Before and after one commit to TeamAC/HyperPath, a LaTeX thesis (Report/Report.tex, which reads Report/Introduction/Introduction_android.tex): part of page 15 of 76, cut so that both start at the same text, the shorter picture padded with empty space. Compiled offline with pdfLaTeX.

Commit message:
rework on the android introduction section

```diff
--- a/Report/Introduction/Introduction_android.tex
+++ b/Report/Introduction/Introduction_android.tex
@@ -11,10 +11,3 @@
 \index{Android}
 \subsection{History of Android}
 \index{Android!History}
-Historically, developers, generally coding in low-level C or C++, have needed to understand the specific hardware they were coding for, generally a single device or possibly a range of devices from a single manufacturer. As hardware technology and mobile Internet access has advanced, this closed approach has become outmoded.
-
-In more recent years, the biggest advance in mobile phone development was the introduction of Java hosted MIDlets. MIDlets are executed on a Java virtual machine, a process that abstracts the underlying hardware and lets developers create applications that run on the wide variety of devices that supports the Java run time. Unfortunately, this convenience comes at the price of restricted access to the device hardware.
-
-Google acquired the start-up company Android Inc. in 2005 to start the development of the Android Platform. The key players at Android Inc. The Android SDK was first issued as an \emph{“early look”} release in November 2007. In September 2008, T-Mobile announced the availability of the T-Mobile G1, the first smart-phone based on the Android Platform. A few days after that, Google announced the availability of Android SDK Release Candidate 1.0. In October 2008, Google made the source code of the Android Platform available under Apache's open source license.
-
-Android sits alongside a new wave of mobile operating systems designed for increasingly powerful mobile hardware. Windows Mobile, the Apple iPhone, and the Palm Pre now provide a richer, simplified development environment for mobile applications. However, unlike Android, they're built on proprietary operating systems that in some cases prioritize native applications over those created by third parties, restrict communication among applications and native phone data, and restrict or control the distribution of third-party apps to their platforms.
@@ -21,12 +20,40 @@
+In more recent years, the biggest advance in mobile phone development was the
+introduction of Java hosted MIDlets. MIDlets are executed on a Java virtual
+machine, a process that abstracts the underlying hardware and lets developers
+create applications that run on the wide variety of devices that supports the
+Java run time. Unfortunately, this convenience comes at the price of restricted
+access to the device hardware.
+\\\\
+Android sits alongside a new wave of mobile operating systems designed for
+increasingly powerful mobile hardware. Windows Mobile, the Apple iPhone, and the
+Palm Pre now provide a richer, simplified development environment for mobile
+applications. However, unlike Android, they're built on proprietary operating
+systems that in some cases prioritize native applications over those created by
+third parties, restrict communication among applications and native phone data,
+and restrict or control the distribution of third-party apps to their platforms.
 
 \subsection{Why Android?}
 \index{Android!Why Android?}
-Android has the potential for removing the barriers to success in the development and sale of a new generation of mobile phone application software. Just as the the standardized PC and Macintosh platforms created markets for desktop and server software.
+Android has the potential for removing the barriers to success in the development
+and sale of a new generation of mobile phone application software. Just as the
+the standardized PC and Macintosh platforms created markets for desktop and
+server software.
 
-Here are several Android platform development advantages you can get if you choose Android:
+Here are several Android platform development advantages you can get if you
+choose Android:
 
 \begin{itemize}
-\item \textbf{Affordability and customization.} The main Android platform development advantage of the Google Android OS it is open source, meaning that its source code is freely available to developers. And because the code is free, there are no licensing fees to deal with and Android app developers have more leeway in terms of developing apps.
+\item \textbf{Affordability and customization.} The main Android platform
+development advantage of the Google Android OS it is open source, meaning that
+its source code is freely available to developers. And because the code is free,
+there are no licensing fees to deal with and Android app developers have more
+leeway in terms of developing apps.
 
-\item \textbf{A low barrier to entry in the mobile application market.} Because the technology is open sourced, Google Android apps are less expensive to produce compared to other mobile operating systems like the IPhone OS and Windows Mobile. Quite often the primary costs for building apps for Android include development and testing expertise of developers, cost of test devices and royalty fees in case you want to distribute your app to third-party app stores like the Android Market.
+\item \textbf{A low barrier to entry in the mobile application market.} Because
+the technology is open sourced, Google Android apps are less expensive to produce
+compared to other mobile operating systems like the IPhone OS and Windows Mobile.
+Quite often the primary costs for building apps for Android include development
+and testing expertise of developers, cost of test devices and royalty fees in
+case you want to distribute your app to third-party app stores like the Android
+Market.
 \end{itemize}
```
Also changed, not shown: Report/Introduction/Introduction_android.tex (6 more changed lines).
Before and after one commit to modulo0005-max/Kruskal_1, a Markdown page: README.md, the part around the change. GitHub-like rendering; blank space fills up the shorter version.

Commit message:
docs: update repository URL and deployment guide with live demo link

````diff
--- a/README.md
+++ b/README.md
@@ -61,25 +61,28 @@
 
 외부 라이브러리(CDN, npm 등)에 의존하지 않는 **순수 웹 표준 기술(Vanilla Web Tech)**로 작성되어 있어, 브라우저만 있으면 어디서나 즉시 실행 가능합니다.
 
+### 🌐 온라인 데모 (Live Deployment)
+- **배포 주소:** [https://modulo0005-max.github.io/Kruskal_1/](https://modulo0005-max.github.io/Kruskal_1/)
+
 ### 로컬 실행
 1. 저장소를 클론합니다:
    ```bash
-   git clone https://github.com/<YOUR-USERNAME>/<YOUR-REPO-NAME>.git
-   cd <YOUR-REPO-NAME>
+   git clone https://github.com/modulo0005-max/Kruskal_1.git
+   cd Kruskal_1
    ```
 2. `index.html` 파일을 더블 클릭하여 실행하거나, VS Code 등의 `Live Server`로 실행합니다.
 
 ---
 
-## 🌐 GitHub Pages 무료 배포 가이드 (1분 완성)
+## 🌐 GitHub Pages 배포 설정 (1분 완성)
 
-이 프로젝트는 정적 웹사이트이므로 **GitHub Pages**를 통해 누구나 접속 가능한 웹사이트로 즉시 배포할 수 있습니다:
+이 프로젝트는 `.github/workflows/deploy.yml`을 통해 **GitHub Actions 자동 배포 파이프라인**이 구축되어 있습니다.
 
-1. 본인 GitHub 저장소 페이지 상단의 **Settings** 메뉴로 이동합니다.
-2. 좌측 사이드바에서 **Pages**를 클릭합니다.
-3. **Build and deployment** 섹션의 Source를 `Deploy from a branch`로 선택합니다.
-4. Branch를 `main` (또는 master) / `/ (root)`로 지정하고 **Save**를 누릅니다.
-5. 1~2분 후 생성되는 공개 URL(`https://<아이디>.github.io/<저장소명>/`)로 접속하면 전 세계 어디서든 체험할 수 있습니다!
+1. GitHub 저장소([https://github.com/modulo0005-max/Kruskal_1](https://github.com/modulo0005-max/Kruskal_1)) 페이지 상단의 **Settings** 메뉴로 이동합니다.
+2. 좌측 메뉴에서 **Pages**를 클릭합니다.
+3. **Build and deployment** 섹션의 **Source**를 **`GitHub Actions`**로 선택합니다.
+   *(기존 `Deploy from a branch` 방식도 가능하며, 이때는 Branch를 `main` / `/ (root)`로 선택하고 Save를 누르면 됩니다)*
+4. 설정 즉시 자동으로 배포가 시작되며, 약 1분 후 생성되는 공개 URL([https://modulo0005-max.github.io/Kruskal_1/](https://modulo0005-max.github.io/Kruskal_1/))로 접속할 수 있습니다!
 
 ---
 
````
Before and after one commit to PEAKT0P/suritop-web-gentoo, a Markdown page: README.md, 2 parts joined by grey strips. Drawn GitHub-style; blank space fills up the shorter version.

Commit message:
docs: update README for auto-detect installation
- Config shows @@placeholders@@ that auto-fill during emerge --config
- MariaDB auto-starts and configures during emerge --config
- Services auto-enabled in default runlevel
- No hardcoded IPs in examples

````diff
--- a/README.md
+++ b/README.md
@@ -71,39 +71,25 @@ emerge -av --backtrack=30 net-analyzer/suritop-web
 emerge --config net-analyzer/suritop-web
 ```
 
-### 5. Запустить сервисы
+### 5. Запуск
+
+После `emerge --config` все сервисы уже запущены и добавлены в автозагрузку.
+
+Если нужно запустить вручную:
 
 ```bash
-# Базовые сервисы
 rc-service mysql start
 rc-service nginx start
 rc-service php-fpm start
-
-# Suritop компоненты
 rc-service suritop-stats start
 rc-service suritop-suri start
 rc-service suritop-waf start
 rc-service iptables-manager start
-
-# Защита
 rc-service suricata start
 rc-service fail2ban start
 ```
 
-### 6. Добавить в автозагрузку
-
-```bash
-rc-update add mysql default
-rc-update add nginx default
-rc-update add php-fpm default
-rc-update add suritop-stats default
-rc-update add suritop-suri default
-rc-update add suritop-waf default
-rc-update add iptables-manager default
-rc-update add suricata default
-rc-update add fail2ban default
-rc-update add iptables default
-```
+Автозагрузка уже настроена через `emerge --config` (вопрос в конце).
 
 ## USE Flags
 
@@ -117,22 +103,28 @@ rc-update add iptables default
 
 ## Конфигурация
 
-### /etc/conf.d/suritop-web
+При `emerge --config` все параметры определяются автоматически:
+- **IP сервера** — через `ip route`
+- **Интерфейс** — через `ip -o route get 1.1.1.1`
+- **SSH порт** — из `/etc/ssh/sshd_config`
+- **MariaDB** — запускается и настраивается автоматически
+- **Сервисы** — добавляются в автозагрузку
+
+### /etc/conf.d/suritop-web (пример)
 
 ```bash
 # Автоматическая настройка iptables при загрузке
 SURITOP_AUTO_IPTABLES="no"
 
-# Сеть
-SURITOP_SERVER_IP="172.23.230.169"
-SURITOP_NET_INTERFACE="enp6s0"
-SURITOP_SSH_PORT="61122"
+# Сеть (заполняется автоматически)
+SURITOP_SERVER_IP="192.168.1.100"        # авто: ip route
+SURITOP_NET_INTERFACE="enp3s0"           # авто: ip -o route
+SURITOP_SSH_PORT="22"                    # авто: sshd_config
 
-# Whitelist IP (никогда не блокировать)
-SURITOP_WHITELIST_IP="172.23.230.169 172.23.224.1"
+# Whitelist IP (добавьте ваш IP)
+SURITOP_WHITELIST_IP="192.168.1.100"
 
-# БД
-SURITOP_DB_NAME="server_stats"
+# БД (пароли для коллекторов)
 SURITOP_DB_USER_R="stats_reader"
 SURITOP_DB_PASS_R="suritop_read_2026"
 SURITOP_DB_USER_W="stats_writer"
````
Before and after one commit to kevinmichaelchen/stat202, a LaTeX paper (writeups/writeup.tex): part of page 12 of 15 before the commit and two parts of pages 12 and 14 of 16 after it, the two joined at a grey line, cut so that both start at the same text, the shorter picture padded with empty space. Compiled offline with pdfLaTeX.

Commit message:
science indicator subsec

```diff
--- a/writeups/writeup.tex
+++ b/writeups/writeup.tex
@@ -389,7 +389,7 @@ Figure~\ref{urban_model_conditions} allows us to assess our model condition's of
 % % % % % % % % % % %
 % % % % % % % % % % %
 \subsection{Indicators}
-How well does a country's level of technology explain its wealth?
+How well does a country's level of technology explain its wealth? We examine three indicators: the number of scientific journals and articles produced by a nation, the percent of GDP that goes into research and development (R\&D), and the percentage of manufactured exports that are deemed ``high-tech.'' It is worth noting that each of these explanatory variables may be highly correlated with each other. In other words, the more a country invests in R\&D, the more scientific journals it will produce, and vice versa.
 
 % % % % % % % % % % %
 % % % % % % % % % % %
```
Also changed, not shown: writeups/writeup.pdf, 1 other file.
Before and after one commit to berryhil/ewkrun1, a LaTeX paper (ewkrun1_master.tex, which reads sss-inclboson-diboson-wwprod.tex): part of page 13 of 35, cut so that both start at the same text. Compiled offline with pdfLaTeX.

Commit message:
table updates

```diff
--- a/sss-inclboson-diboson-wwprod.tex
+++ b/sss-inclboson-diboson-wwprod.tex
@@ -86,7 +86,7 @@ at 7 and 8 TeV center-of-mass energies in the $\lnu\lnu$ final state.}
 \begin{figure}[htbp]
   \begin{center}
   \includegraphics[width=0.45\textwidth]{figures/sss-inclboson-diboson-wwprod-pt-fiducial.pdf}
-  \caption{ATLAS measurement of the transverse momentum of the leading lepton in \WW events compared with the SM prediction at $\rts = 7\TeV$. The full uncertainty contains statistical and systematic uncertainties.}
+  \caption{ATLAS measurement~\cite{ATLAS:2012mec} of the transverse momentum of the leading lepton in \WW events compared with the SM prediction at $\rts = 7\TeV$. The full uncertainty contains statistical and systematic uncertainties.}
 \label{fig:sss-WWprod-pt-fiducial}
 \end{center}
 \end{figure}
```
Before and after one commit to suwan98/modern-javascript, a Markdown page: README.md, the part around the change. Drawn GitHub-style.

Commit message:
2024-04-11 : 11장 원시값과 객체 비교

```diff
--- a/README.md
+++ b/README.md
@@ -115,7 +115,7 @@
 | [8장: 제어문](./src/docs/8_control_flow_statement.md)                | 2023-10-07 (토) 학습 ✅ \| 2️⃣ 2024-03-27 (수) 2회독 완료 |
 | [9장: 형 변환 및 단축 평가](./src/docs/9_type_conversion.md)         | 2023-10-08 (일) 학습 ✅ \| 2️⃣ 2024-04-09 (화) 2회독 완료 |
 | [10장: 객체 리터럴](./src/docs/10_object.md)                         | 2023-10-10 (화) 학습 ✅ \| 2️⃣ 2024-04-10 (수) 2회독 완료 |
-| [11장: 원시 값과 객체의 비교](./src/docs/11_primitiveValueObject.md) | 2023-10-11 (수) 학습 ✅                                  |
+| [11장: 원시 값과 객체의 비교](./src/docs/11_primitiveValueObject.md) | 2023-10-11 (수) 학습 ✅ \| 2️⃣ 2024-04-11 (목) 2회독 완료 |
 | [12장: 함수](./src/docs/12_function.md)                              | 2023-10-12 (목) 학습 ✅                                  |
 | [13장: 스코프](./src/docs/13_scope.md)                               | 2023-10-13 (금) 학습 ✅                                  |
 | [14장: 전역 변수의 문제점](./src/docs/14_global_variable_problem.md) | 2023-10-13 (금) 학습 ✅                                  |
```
===
#### TASK TO CARRY OUT
Collect each line of the entries that has the word "emerge", copying it in full.

#### ANSWER TO THIS PROBLEM
- Config shows @@placeholders@@ that auto-fill during emerge --config
- MariaDB auto-starts and configures during emerge --config
@@ -71,39 +71,25 @@ emerge -av --backtrack=30 net-analyzer/suritop-web
 emerge --config net-analyzer/suritop-web
+После `emerge --config` все сервисы уже запущены и добавлены в автозагрузку.
+Автозагрузка уже настроена через `emerge --config` (вопрос в конце).
+При `emerge --config` все параметры определяются автоматически:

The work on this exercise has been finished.